Even though the banks’ system current account savings account (CASA) deposits stood 17.4% lower year-to-date (ytd) to November 2022 after rising fixed deposit (FD) rates led to a steep increase of 64% ytd in FDs, the team notes that the banks’ NIM should be lifted further in the FY2023. This is due to the tailwinds from the cumulative 230 basis point (bps) to 240 bps hikes in Singapore’s short term rates in 2HFY2022 and further increases in 1HFY2023 given expectations for another 75bps rise in the Federal Funds Rate (FFR).
For the 9MFY2022, the sector’s NIM expanded by 20 bps on a y-o-y basis, it adds.
“We believe DBS, which had a higher CASA ratio of 60.3% at end-3QFY2022, would be better positioned to deliver NIM improvement,” says the team. “UOB’s CASA ratio stood at 49.8% while Oversea-Chinese Banking Corporation's (OCBC) was 56.1%.”
In the FY2023, the RHB team expects Singapore banks’ earnings to improve by 20% y-o-y on the whole, thanks to further NIM expansion and a moderate rebound in non-interest income.
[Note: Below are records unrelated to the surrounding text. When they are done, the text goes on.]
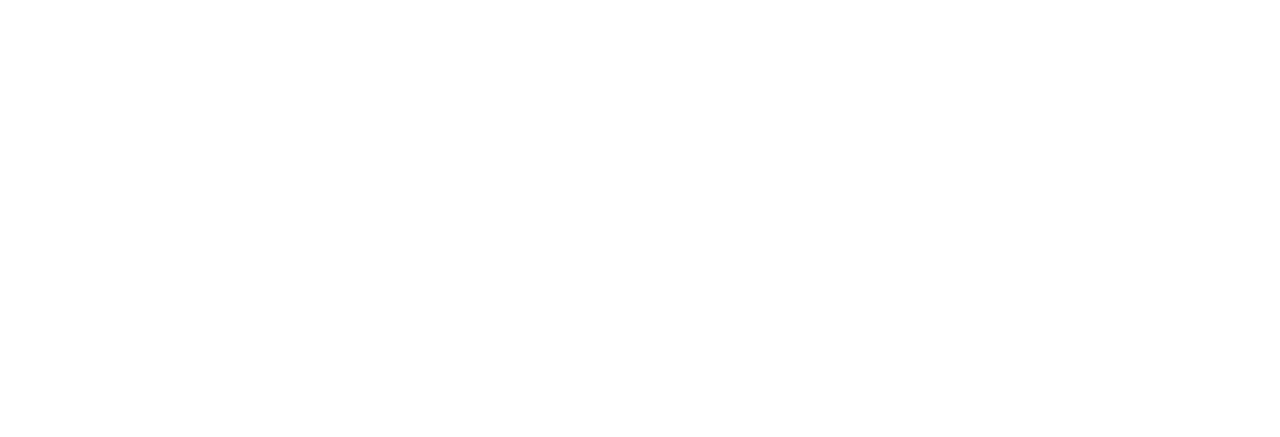
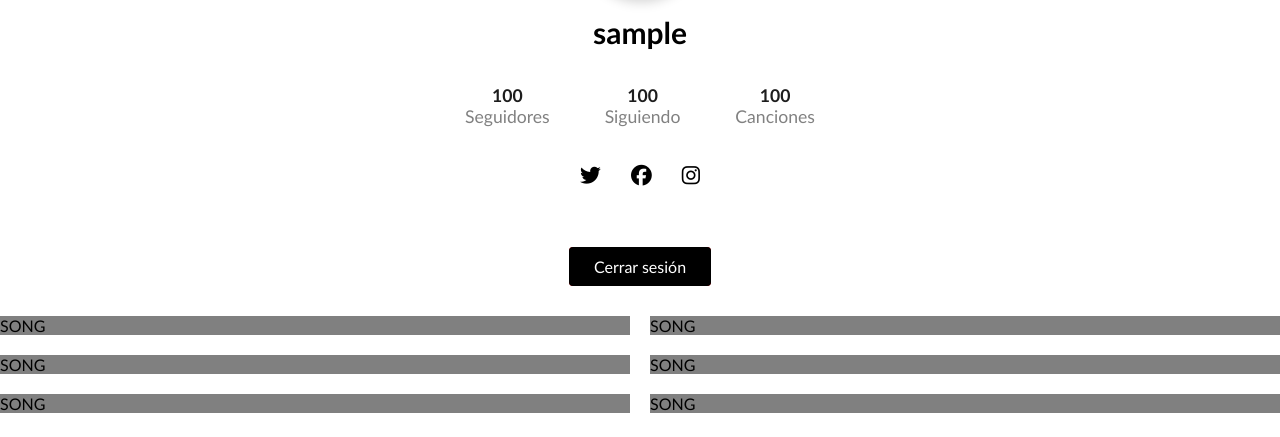
Before and after one commit to JoseDIaz5/music_web_page, a PHP site: page /cuenta.php in a window 1280 px wide. Before the commit the part shown is empty. Shown: the part 363-800 px from the top of the page. Run offline with PHP 8.4, Linux system fonts and the light colour scheme; the visitor is signed in with stand-in values (Sample User, id 1); some libraries are stand-ins or nearby versions.

Commit message:
Cambios a la sección cuenta

```diff
--- /dev/null
+++ b/mixworld/cuenta.css
@@ -0,0 +1,240 @@
+@charset "utf-8";
+
+
+body{
+
+	width:100%;
+
+	margin:0;
+
+	padding:0;
+
+	box-sizing:border-box;
+
+	min-height:100vh;
+
+	font-family:'Gill Sans', 'Gill Sans MT', Calibri, 'Trebuchet MS', sans-serif;
+}
+ul{
+
+	list-style-type:none;
+
+	margin:0;
+
+	padding:0;
+
+	display:flex;
+
+	align-items:center;
+}
+a{
+
+	text-decoration:none;
+}
+.header_wrapper header{
+
+	width:100%;
+
+	min-height:calc(100px + 15vw);
+}
+.header_wrapper .cols_container .left_col{
+
+	padding:25px 20px;
+
+	text-align:center;
+
+	max-width: 350px;
+
+	position:relative;
+
+	margin: 0 auto;
+}
+.header_wrapper .cols_container .left_col .img_container{
+
+	position:absolute;
+
+	top: -50px;
+
+	left:50%;
+
+	transform: translateX(-50%);
+}
+.header_wrapper .cols_container .left_col .img_container img{
+
+	width:120px;
+
+	height:120px;
+
+	object-fit:cover;
+
+	border-radius:50%;
+
+	display:block;
+
+	box-shadow:1px 3px 12px rgba(0, 0, 0, 0.18);
+}
+.header_wrapper .cols_container .left_col .img_container span{
+
+	position:absolute;
+
+	background:#2afa6a;
+
+	width:16px;
+
+	height:16px;
+
+	border-radius:50%;
+
+	bottom:3px;
+
+	right:11px;
+
+	border:2px solid #fff;
+}
+.header_wrapper .cols_container .left_col h2{
+
+	margin-top:60px;
+
+	font-weight:600;
+
+	font-size:30px;
+
+	margin-bottom:5px;
+}
+.header_wrapper .cols_container .left_col .about{
+
+	justify-content:space-between;
+
+	position:realtive;
+
+	margin:35px 0;
+}
+.header_wrapper .cols_container .left_col .about li{
+
+	display:flex;
+
+	flex-direction:column;
+
+	color:#818181;
+
+	font-size:1.1rem;
+}
+.header_wrapper .cols_container .left_col .about li span{
+
+	color:#1d1d1d;
+
+	font-weight:600;
+}
+/*.header_wrapper .cols_container .left_col .about::after{
+
+	position:absolute;
+
+	content:"";
+
+	bottom:-16px;
+
+	display:block;
+
+	background:#ccc;
+
+	height:1px;
+
+	width:100%;
+}*/
+.header_wrapper .cols_container .content ul{
+
+	gap:30px;
+
+	justify-content:center;
+
+	align-items:center;
+
+	margin-top:25px;
+}
+.header_wrapper .cols_container .content ul li{
+
+	font-size:1.3rem;
+}
+.header_wrapper .cols_container .right_col nav{
+
+	display:flex;
+
+	align-items:center;
+
+	padding:30px 0;
+
+	justify-content:space-between;
+
+	flex-direction:column;
+}
+.header_wrapper .cols_container .right_col nav div{
+
+	background:#d40000;
+
+	color:white;
+
+	border:none;
+
+	padding:10px 25px;
+
+	border-radius:4px;
+
+	cursor:pointer;
+
+	margin-top:5px;
+
+	position:relative;
+
+	z-index:1;
+
+	overflow:hidden;
+}
+.header_wrapper .cols_container .right_col nav div::before{
+
+	content:'';
+
+	position:absolute;
+
+	top:0;
+
+	left:0;
+
+	right:0;
+
+	bottom:0;
+
+	background-color:black;
+
+	z-index:-1;
+
+	border-radius:50%;
+
+	transform: scale(1.5);
+
+	transition: transform 500ms ease-in-out;
+}
+.header_wrapper .cols_container .right_col nav div:hover::before,
+.header_wrapper .cols_container .right_col nav div:focus::before{
+
+	transform:scale(0);
+}
+.header_wrapper .cols_container .right_col .songs{
+
+	display:grid;
+
+	grid-template-columns: repeat(auto-fill,minmax(500px,1fr));
+
+	gap:20px;
+}
+.header_wrapper .cols_container .right_col .songs .song{
+
+	max-width:100%;
+
+	display:block;
+
+	height:100%;
+
+	object-fit:cover;
+
+	background-color:gray;
+}
--- a/mixworld/cuenta.php
+++ b/mixworld/cuenta.php
@@ -1,6 +1,124 @@
 <!DOCTYPE html>
 <html>
 
-	<a href="cerrarsesion.php">CERRAR SESION</a>
+	<head>
+
+		<?php
+
+            session_start();
+
+        ?>
+        <?php
+
+
+
+    	   if (isset($_SESSION["nombre"])) {
+
+    	       $j=false;
+
+    	   }
+    	   elseif (isset($_SESSION["usuario"])){
+
+    	       $j=false;
+    	   }
+    	   else {
+
+    	       header("location:index.php");
+    	   }
+
+    	?>
+
+		<meta charset="utf-8">
+
+        <meta name="viewport" content="width=device-width,initial-scale=1.0">
+
+        <title>MIXWORLD | Cuenta</title>
+
+        <link rel="stylesheet" href="cuenta.css?v=<?php echo time(); ?>">
+
+        <script src="https://kit.fontawesome.com/f221aee085.js"></script>
+
+	</head>
+	<body>
+
+		<div class="header_wrapper">
+
+			<header style="background: url('/MIXWORLD/intranet/perfiles/<?php echo $_SESSION["portada"] ?>'); background-size: 100% 100%"></header>
+
+			<div class="cols_container">
+
+				<div class="left_col">
+
+					<div class="img_container">
+
+						<img src="/MIXWORLD/intranet/perfiles/<?php echo $_SESSION["picture"] ?>">
+
+						<span></span>
+
+					</div>
+
+					<h2><?php echo $_SESSION["usuario"] ?></h2>
+
+
+					<ul class="about">
+
+						<li><span>100</span>Seguidores</li>
+
+						<li><span>100</span>Siguiendo</li>
+
+						<li><span>100</span>Canciones</li>
+
+					</ul>
+
+					<div class="content">
+
+						<ul>
+
+							<li><i class="fab fa-twitter"></i></li>
+
+							<li><i class="fab fa-facebook"></i></li>
+
+							<li><i class="fab fa-instagram"></i></li>
+
+						</ul>
+
+					</div>
+
+				</div>
+
+				<div class="right_col">
+
+					<nav>
+
+						<a href="cerrarsesion.php"><div>Cerrar sesión</div></a>
+
+					</nav>
+
+					<div class="songs">
+
+						<div class="song">SONG</div>
+
+						<div class="song">SONG</div>
+
+						<div class="song">SONG</div>
+
+						<div class="song">SONG</div>
+
+						<div class="song">SONG</div>
+
+						<div class="song">SONG</div>
+
+					</div>
+
+				</div>
+
+			</div>
+
+		</div>
+
+	</body>
+
+
+
 
 </html>
```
This, says the team, would “comfortably cushion the uptick in credit cost”. This would also lift the sector’s ROE to 13.6% from the 12.0% in the FY2022.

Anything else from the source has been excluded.